The Fannie Bolton Story


Letter 127, 1895, pp. 1, 4-6. (To “Children,” December 11, 1895.)

I commenced to write you some things in regard to Fannie, but I think it not best. The poor girl will have hard time enough in getting along. I will not make it any harder for her. I put this over the matter I commenced to write [several lines marked out], and re-page, for I take out two pages. It is enough to state Fannie has no longer any connection with me in the work. I pity her most sincerely. I fear for her soul, but I wish her no harm. She has caused me great sorrow, but may the Lord forgive her is my prayer. It is the same desire for her superior talents to be recognized. This time she has been sufficiently punished.... FBS 55.3

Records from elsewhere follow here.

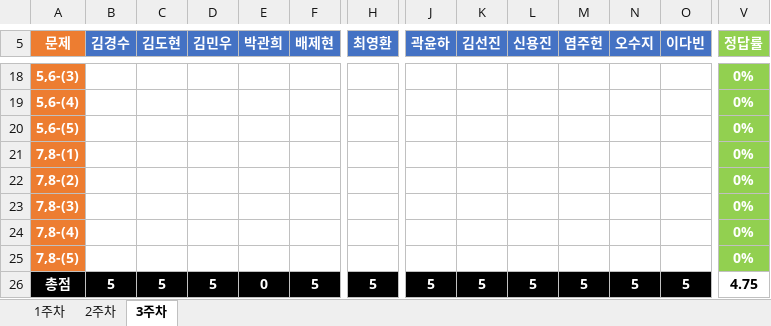
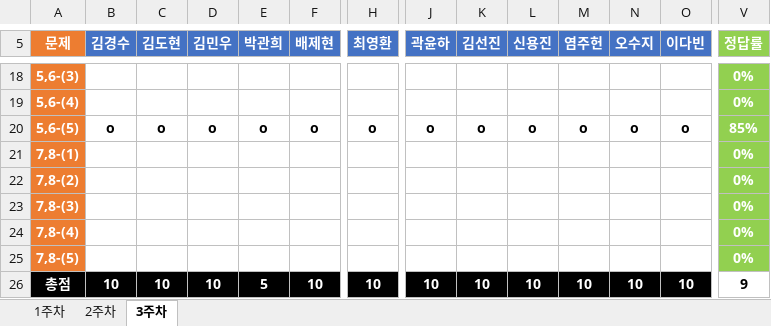
Before and after one commit to JoSihun/DeepLearningStudy, an Excel workbook: 03_TEST_DATA/DeepLearningStudy_3기_채점표.xlsx, sheet 3주차, drawn as a sheet; only a part is shown, gaps mark what is left out; values as stored, in another font and other column widths than the file's, no borders; removed rows and columns are numbered as before the commit, all else as after; rows hold the shown columns only; the diff covers the shown part only; the diff names each change by its address in the sheet, - before the commit and + after, or states it on an @@ line.

Commit message:
DeepLearningStudy_3기_채점표

```diff
--- a/03_TEST_DATA/DeepLearningStudy_3기_채점표.xlsx (sheet 3주차)
+++ b/03_TEST_DATA/DeepLearningStudy_3기_채점표.xlsx (sheet 3주차)
-row 20: 5,6-(5) |  |  |  |  |  |  |  |  |  |  |  |  | 0%
+row 20: 5,6-(5) | o | o | o | o | o | o | o | o | o | o | o | o | 85%
-B26 (김경수): 5
+B26 (김경수): 10
-C26 (김도현): 5
+C26 (김도현): 10
-D26 (김민우): 5
+D26 (김민우): 10
-E26 (박관희): 0
+E26 (박관희): 5
-F26 (배제현): 5
+F26 (배제현): 10
-H26 (최영환): 5
+H26 (최영환): 10
-J26 (곽윤하): 5
+J26 (곽윤하): 10
-K26 (김선진): 5
+K26 (김선진): 10
-L26 (신용진): 5
+L26 (신용진): 10
-M26 (염주헌): 5
+M26 (염주헌): 10
-N26 (오수지): 5
+N26 (오수지): 10
-O26 (이다빈): 5
+O26 (이다빈): 10
-V26 (정답률): 4.75
+V26 (정답률): 9
```
Also changed, not shown: 5 edited cells elsewhere in this sheet.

The one who is supposed to help me has been a great burden to me since she came to Australia. I have borne and done everything that I could do to help Fannie, but when she gets into these tantrums she seems inspired by Satan. She afterwards confesses, but not quite as fully heretofore as this time, but she cannot be trusted. She tried to get Sara to put into her hands a letter written to Dr. Kellogg, so that she could see if there was anything written about her. Sara told her she would never do that. She asked her, “What do you take me to be, Fannie? Is this the principle you would teach me, after being so long connected with Sister White in her work? Would you teach me to betray my trust, to steal a writing, a private letter to go to America, and put it in your hands to read its contents?” This matter she urged and Sara would not comply and she was greatly stirred up over it. So you see what dependence I can put in such helpers.... FBS 55.4

I will now ask you if you can see anyone who will work for me to edit my articles and prepare manuscript for books.... I do not want any person who will feel it her prerogative to change the matter I shall give them into their own supposed beautiful, learned language. I want my own style to appear in my own words. FBS 56.1